===== Dataset content =====

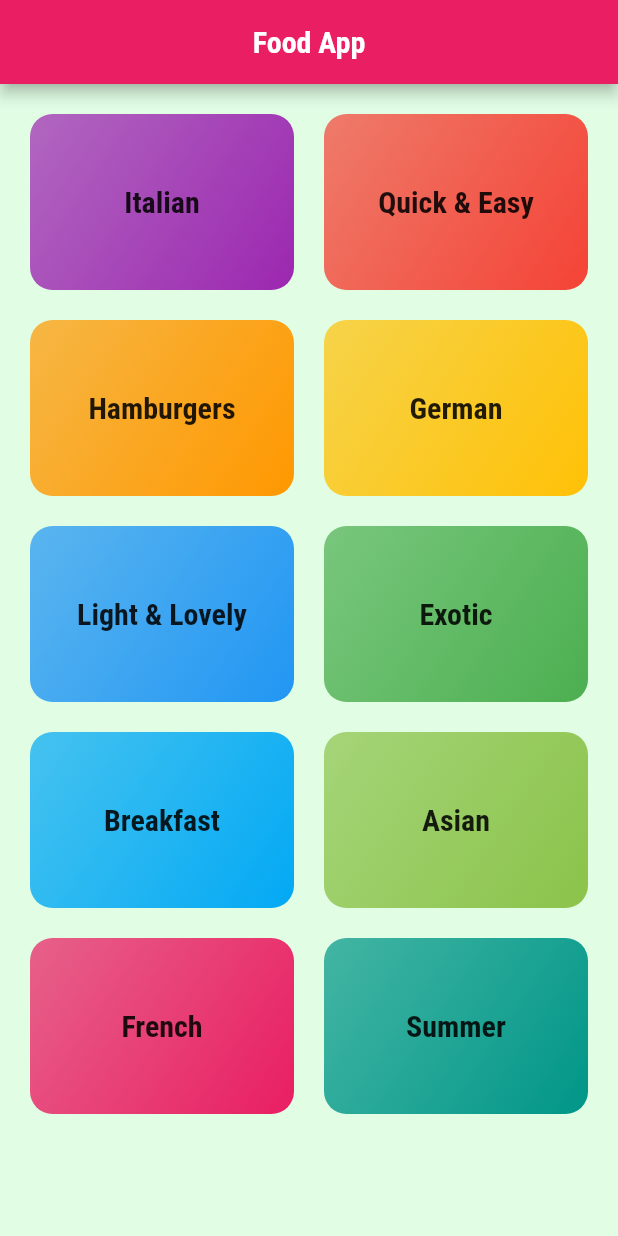
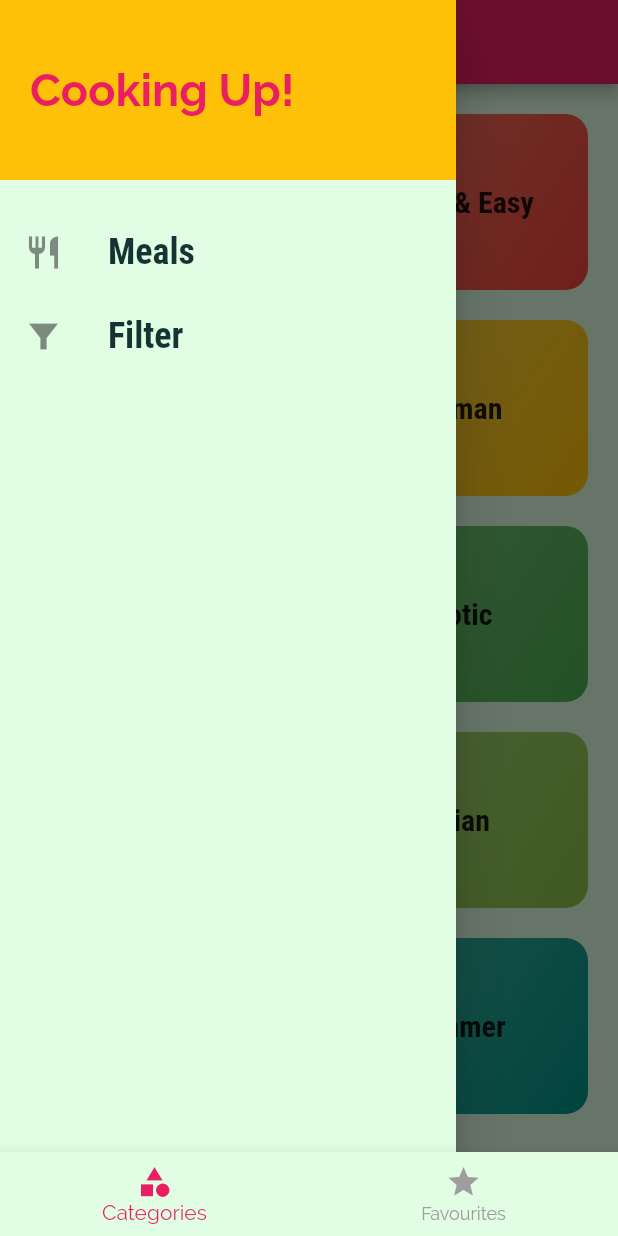
Before and after one commit to wasibhussain/Food-App-Flutter, a Flutter app: the screen it shows after launch, with the side drawer open (before the commit the screen has no drawer), on a phone screen of 412 x 824 dp. Run offline on Flutter 3.47's test engine with Material 2 defaults, Android fonts, the phone set to English and light mode, and no system bars.

Commit message:
fourth commit

```diff
--- a/lib/main.dart
+++ b/lib/main.dart
@@ -1,7 +1,9 @@
 import 'package:flutter/material.dart';
 import 'package:food_app/screens/categories_screen.dart';
 import 'package:food_app/screens/category_item_details_screen.dart';
+import 'package:food_app/screens/filters_screen.dart';
 import 'package:food_app/screens/meals_detail_screen.dart';
+import 'package:food_app/screens/tabs_screen.dart';
 
 void main() {
   runApp(const MyApp());
@@ -14,6 +16,7 @@ class MyApp extends StatelessWidget {
   @override
   Widget build(BuildContext context) {
     return MaterialApp(
+      debugShowCheckedModeBanner: false,
       title: 'Flutter Demo',
       theme: ThemeData(
           primarySwatch: Colors.pink,
@@ -27,10 +30,12 @@ class MyApp extends StatelessWidget {
                   fontSize: 20,
                   fontFamily: 'RobotoCondensed',
                   fontWeight: FontWeight.bold))),
-      home: const CategoriesScreen(),
+      home: TabsScreen(),
       routes: {
+        '/categories': (ctx) => const CategoriesScreen(),
         '/category-meals': (ctx) => CategoryItemDetails(),
-        '/meal-details': (ctx) => const MealsDetailScreen()
+        '/meal-details': (ctx) => const MealsDetailScreen(),
+        '/filters': (ctx) => const FiltersScreen()
       },
     );
   }
--- a/lib/screens/categories_screen.dart
+++ b/lib/screens/categories_screen.dart
@@ -2,6 +2,7 @@ import 'package:flutter/material.dart';
 
 import '../widgets/category_item.dart';
 import '../dummy_data.dart';
+import '../widgets/main_drawer.dart';
 
 class CategoriesScreen extends StatelessWidget {
   const CategoriesScreen({Key? key}) : super(key: key);
@@ -13,16 +14,17 @@ class CategoriesScreen extends StatelessWidget {
         title: const Text('Food App'),
         centerTitle: true,
       ),
+      drawer: MainDrawer(),
       body: GridView(
-        padding: const EdgeInsets.all(20),
-        gridDelegate: const SliverGridDelegateWithMaxCrossAxisExtent(
+          padding: const EdgeInsets.all(20),
+          gridDelegate: const SliverGridDelegateWithMaxCrossAxisExtent(
               maxCrossAxisExtent: 200,
               childAspectRatio: 3 / 2,
               crossAxisSpacing: 20,
               mainAxisSpacing: 20),
           children: DUMMY_CATEGORIES
-              .map((categoryData) =>
-                  CategoryItem(categoryData.title, categoryData.color, categoryData.id))
+              .map((categoryData) => CategoryItem(
+                  categoryData.title, categoryData.color, categoryData.id))
               .toList()),
     );
   }
--- /dev/null
+++ b/lib/screens/tabs_screen.dart
@@ -0,0 +1,43 @@
+import 'package:flutter/material.dart';
+import 'package:food_app/screens/categories_screen.dart';
+import 'package:food_app/screens/favourites_screen.dart';
+
+
+class TabsScreen extends StatefulWidget {
+  @override
+  State<TabsScreen> createState() => _TabsScreenState();
+}
+
+class _TabsScreenState extends State<TabsScreen> {
+  final List<Widget> _pages = const [
+    CategoriesScreen(),
+    FavouriteScreen(),
+  ];
+
+  int selectedPageIndex = 0;
+
+  void _selectPage(int index) {
+    setState(() {
+      selectedPageIndex = index;
+    });
+  }
+
+  @override
+  Widget build(BuildContext context) {
+    return Scaffold(
+
+      body: _pages[selectedPageIndex],
+      bottomNavigationBar:
+          BottomNavigationBar(onTap: _selectPage,
+          unselectedItemColor: Colors.grey,
+          selectedItemColor: Theme.of(context).primaryColor,
+          currentIndex: selectedPageIndex,
+           items: const [
+        BottomNavigationBarItem(
+            icon: Icon(Icons.category), label: 'Categories'),
+        BottomNavigationBarItem(
+            icon: Icon(Icons.star), label: 'Favourites')
+      ]),
+    );
+  }
+}
--- /dev/null
+++ b/lib/widgets/main_drawer.dart
@@ -0,0 +1,51 @@
+import 'package:flutter/material.dart';
+
+class MainDrawer extends StatelessWidget {
+  Widget buildListTile(String title, IconData icon, Function goToScreen) {
+    return ListTile(
+      onTap:(() =>goToScreen ),
+      leading: Icon(
+        icon,
+        size: 26,
+      ),
+      title: Text(
+        title,
+        style: const TextStyle(
+            fontWeight: FontWeight.bold,
+            fontFamily: 'RobotoCondensed',
+            fontSize: 24),
+      ),
+    );
+  }
+
+  @override
+  Widget build(BuildContext context) {
+    return Drawer(
+      child: Column(
+        children: [
+          Container(
+            height: 120,
+            width: double.infinity,
+            padding: const EdgeInsets.all(20),
+            alignment: Alignment.centerLeft,
+            color: Theme.of(context).accentColor,
+            child: Text(
+              'Cooking Up!',
+              style: TextStyle(
+                  fontWeight: FontWeight.w700,
+                  color: Theme.of(context).primaryColor,
+                  fontSize: 30),
+            ),
+          ),
+          const SizedBox(height: 20),
+          buildListTile('Meals', Icons.restaurant, () {
+             Navigator.of(context).pushNamed('/categories');
+          }),
+          buildListTile('Filter', Icons.filter_alt_sharp, () {
+            Navigator.of(context).pushNamed('/filters');
+          })
+        ],
+      ),
+    );
+  }
+}
```
Also changed, not shown: lib/screens/favourites_screen.dart (added, +18 -0 lines), lib/screens/filters_screen.dart (added, +16 -0 lines), lib/screens/meals_detail_screen.dart (+10 -7 lines).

=====

**Action item**
Working from the entries above, filter out every line that lacks "context" and copy what remains.

**Output below**
   Widget build(BuildContext context) {
+  Widget build(BuildContext context) {
+          selectedItemColor: Theme.of(context).primaryColor,
+  Widget build(BuildContext context) {
+            color: Theme.of(context).accentColor,
+                  color: Theme.of(context).primaryColor,
+             Navigator.of(context).pushNamed('/categories');
+            Navigator.of(context).pushNamed('/filters');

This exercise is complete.